The holiday season is a guaranteed time for people to decompress. Schools shut down and businesses close their doors for a few days, allowing everyone to take a step back and forget about the stress of day-to-day life and daunting to-do lists. But for Aaron Gillespie, frontman of The Almost, business is never done.

A few days after Christmas, Gillespie took time to chat with The Aquarian Weekly while on vacation with his family. While one could easily be closed off and bitter of the fact that a publication would even think to pursue a phone interview during the most hectic time of year, he was eager and willing to discuss how far The Almost have come, and most importantly, where they’re headed.

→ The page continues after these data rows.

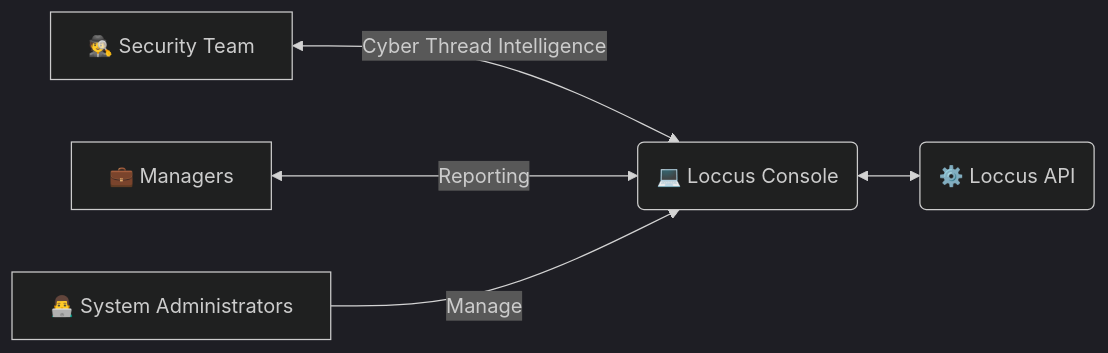
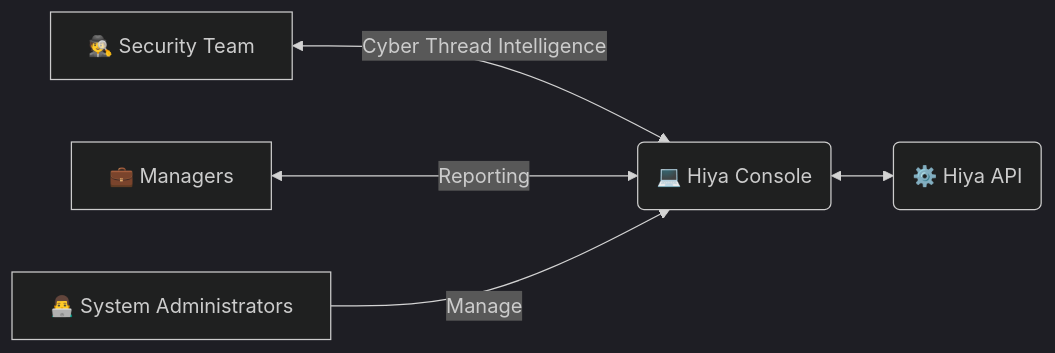
One commit to Victor-Hiya/docs changed the third of 3 diagrams in use-cases/identity/basic-identity-use-case.mdx. Above: the diagram before and after it, drawn with Mermaid (dark theme). The commit also changed other lines of this file and 19 other files, not shown here.

````diff
--- a/use-cases/identity/basic-identity-use-case.mdx
+++ b/use-cases/identity/basic-identity-use-case.mdx
@@ -117,7 +117,7 @@
 ```mermaid
 flowchart LR
-    A[🕵️ Security Team] <-->|Cyber Thread Intelligence| C(💻 Loccus Console)
+    A[🕵️ Security Team] <-->|Cyber Thread Intelligence| C(💻 Hiya Console)
     B[💼 Managers] <-->|Reporting| C
     E[👨‍💻 System Administrators] -->|Manage| C 
-    C <--> D(⚙️ Loccus API)
+    C <--> D(⚙️ Hiya API)
 ```
````
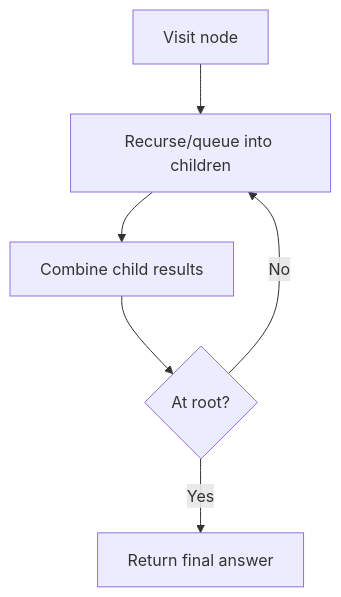
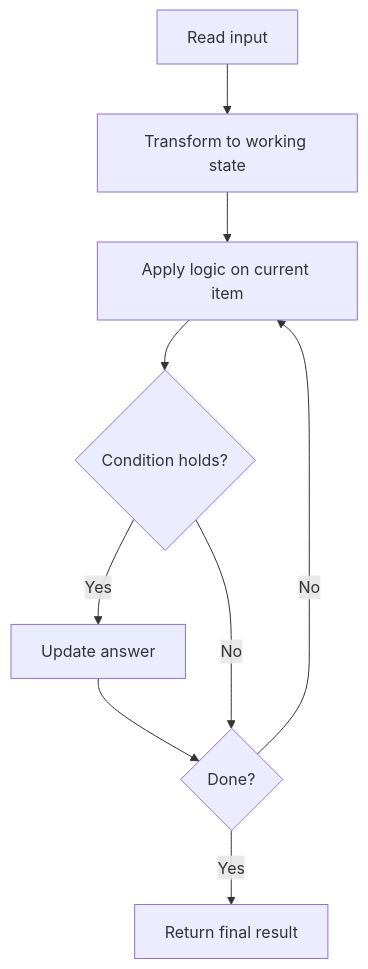
The diagram in NeetCode-Submissions/07-binary-tree/01-invert-tree/readme.md (keshav-poojary/Leetcode), drawn with Mermaid before and after one commit. The commit also changed 105 other files, not shown here.

Commit message:
Add NeetCode README docs with mermaid diagrams

````diff
--- a/NeetCode-Submissions/07-binary-tree/01-invert-tree/readme.md
+++ b/NeetCode-Submissions/07-binary-tree/01-invert-tree/readme.md
@@ -30,8 +30,8 @@
 ```mermaid
 flowchart TD
-    A[Visit node] --> B[Recurse/queue into children]
-    B --> C[Combine child results]
-    C --> D{At root?}
-    D -- No --> B
-    D -- Yes --> E[Return final answer]
+    A[Read input] --> B[Transform to working state] --> C[Apply logic on current item] --> D{Condition holds?}
+    D -- Yes --> E[Update answer] --> F{Done?}
+    D -- No --> F
+    F -- No --> C
+    F -- Yes --> G[Return final result]
 ```
````
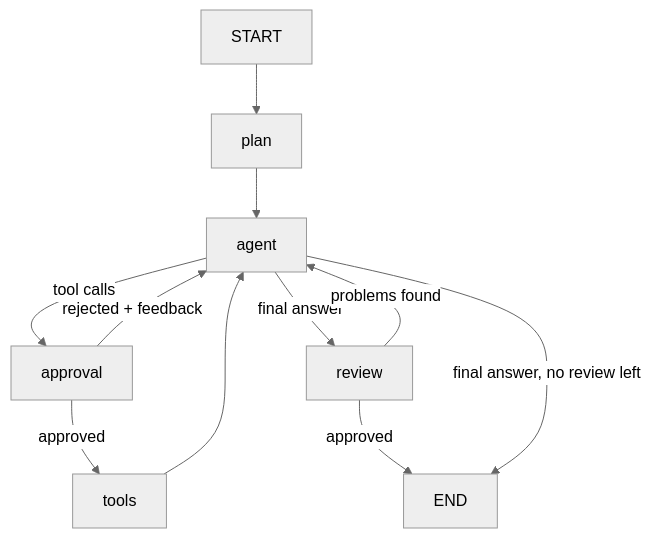
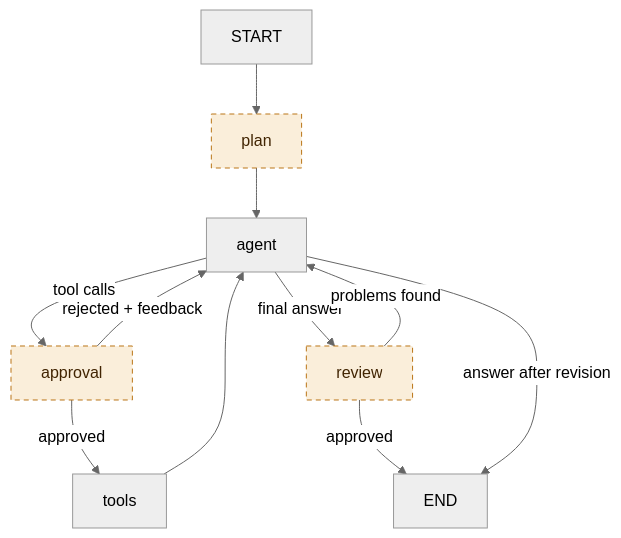
One commit to sztistvan/agentic-loop-explained changed the second of 2 diagrams in docs/05-behaviours.md. Above: the diagram before and after it, drawn with Mermaid (neutral theme). The commit also changed other lines of this file and 1 other file, not shown here.

First line of the commit message:
Compare the default and extended graphs in the docs

````diff
--- a/docs/05-behaviours.md
+++ b/docs/05-behaviours.md
@@ -19,13 +33,15 @@
 ```mermaid
 flowchart TD
     START --> plan
     plan --> agent
     agent -->|tool calls| approval
     approval -->|approved| tools
     approval -->|rejected + feedback| agent
     tools --> agent
     agent -->|final answer| review
     review -->|approved| END
     review -->|problems found| agent
-    agent -->|final answer, no review left| END
+    agent -->|answer after revision| END
+    classDef optional stroke-dasharray:5 4,fill:#faeeda,stroke:#ba7517,color:#412402
+    class plan,approval,review optional
 ```
````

The Almost began merely as a side-project for Gillespie to channel his own creativity outside of his work with Underoath. Writing all lyrics and recording the music on his own, Gillespie successfully released Southern Weather in 2007.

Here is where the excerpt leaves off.